**** Source material ****

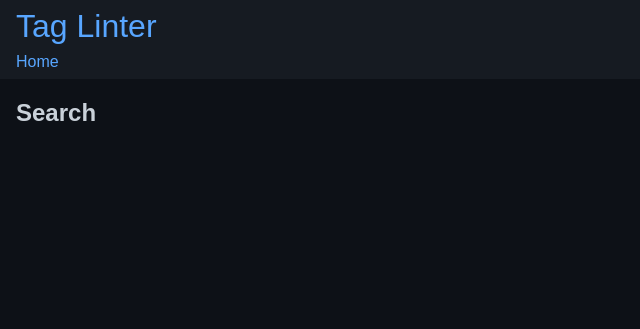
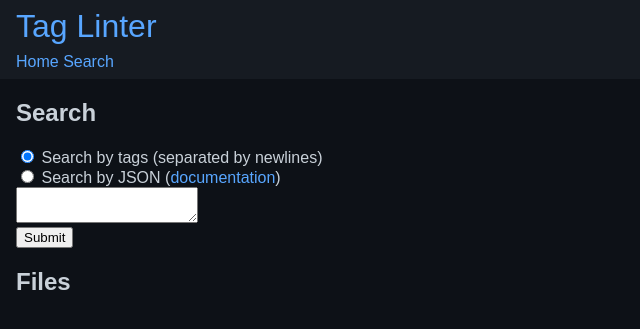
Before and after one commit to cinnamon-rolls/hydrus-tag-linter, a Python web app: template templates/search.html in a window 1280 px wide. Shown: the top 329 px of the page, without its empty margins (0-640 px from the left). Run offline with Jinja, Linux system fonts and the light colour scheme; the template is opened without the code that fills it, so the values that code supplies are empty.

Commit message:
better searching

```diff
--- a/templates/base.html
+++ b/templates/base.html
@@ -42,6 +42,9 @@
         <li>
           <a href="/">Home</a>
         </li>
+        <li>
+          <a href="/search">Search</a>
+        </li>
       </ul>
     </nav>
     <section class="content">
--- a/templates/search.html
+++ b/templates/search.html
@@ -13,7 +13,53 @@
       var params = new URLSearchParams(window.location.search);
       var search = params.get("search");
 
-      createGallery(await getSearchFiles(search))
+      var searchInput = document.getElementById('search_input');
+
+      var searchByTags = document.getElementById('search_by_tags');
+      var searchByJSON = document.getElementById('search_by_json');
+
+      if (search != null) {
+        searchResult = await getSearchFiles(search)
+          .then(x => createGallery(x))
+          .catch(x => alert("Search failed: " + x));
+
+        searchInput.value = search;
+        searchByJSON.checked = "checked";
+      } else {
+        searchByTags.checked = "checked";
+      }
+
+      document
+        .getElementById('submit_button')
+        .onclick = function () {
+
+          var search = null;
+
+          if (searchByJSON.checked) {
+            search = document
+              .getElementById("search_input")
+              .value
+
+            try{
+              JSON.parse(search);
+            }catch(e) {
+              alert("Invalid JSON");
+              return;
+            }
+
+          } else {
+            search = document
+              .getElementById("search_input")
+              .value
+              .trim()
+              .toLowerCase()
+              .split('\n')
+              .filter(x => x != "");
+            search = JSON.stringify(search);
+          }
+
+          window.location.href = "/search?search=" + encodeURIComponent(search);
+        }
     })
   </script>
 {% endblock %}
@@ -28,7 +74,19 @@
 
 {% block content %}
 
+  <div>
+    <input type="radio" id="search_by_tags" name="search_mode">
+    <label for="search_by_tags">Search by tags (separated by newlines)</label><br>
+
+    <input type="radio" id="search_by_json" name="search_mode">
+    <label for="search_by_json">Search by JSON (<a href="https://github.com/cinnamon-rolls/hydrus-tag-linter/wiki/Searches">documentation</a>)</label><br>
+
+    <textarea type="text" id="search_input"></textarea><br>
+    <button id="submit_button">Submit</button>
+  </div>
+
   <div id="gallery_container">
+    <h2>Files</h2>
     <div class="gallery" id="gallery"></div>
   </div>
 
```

****
**** Source material ****

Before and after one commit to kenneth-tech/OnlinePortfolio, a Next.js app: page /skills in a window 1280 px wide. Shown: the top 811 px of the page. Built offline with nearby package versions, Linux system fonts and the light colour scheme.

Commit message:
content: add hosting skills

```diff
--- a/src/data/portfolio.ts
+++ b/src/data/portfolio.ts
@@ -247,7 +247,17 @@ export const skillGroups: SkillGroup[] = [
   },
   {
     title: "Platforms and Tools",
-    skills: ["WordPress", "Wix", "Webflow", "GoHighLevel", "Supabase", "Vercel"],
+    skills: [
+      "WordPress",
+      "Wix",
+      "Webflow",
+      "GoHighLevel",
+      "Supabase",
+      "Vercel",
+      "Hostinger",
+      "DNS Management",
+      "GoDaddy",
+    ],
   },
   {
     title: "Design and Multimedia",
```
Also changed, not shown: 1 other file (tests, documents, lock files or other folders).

****

Go through the material above and return each line that holds the word "templates".

## Output for this task
Before and after one commit to cinnamon-rolls/hydrus-tag-linter, a Python web app: template templates/search.html in a window 1280 px wide. Shown: the top 329 px of the page, without its empty margins (0-640 px from the left). Run offline with Jinja, Linux system fonts and the light colour scheme; the template is opened without the code that fills it, so the values that code supplies are empty.
--- a/templates/base.html
+++ b/templates/base.html
--- a/templates/search.html
+++ b/templates/search.html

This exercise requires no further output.